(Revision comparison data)
■ ■ ■ ■ ■
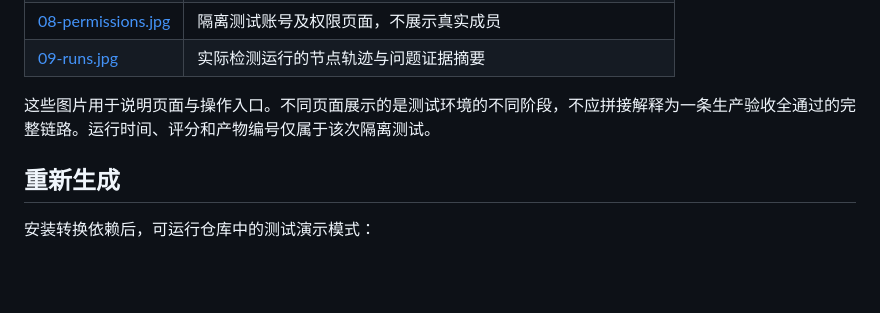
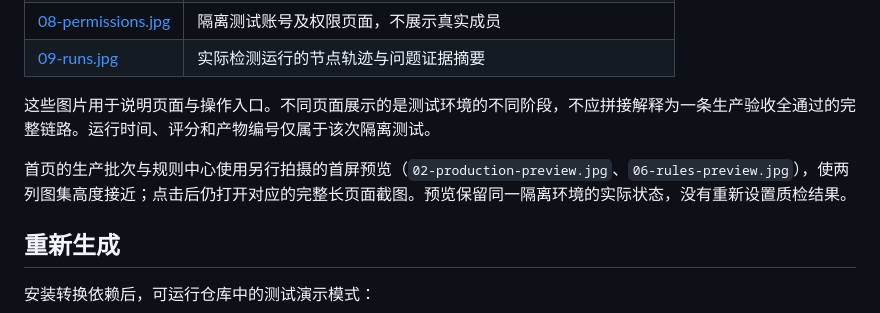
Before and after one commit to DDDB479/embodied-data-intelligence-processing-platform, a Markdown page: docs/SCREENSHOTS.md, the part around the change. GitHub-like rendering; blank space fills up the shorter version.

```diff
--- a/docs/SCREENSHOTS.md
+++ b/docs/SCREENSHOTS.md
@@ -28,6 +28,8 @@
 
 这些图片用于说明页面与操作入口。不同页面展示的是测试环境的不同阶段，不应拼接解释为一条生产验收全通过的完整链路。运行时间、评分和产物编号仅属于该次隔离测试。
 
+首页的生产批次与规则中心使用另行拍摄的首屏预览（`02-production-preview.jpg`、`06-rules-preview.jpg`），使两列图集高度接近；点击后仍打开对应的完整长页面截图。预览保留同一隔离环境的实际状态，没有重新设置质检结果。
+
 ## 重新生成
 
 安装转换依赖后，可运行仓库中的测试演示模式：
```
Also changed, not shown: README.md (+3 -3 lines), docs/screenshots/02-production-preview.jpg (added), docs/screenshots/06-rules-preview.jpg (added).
■ ■ ■ ■ ■
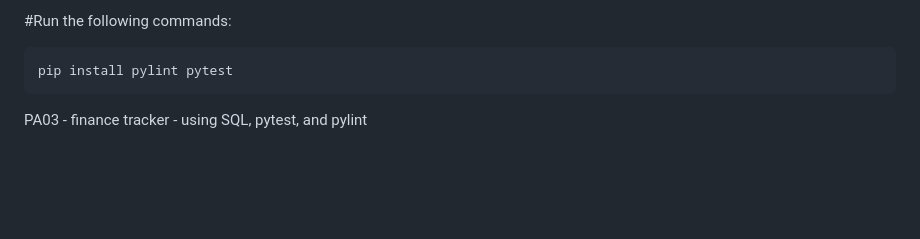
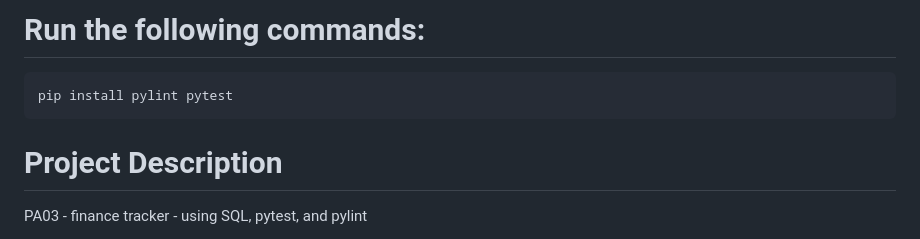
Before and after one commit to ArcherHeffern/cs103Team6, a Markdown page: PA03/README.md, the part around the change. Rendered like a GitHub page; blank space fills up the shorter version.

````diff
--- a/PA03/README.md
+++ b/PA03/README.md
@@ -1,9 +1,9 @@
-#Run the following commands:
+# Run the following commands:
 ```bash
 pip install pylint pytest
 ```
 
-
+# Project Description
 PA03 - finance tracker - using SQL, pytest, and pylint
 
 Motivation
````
■ ■ ■ ■ ■
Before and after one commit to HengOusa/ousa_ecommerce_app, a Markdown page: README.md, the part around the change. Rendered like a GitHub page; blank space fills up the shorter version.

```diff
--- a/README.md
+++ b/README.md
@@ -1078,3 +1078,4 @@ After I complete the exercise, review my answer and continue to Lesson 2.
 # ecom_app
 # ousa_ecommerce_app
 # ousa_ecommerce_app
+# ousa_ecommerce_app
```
■ ■ ■ ■ ■
== Exercise aim ==
Check each line of the data above for the word "Rendered" and copy the ones where it is found.

== Result of the task ==
Before and after one commit to ArcherHeffern/cs103Team6, a Markdown page: PA03/README.md, the part around the change. Rendered like a GitHub page; blank space fills up the shorter version.
Before and after one commit to HengOusa/ousa_ecommerce_app, a Markdown page: README.md, the part around the change. Rendered like a GitHub page; blank space fills up the shorter version.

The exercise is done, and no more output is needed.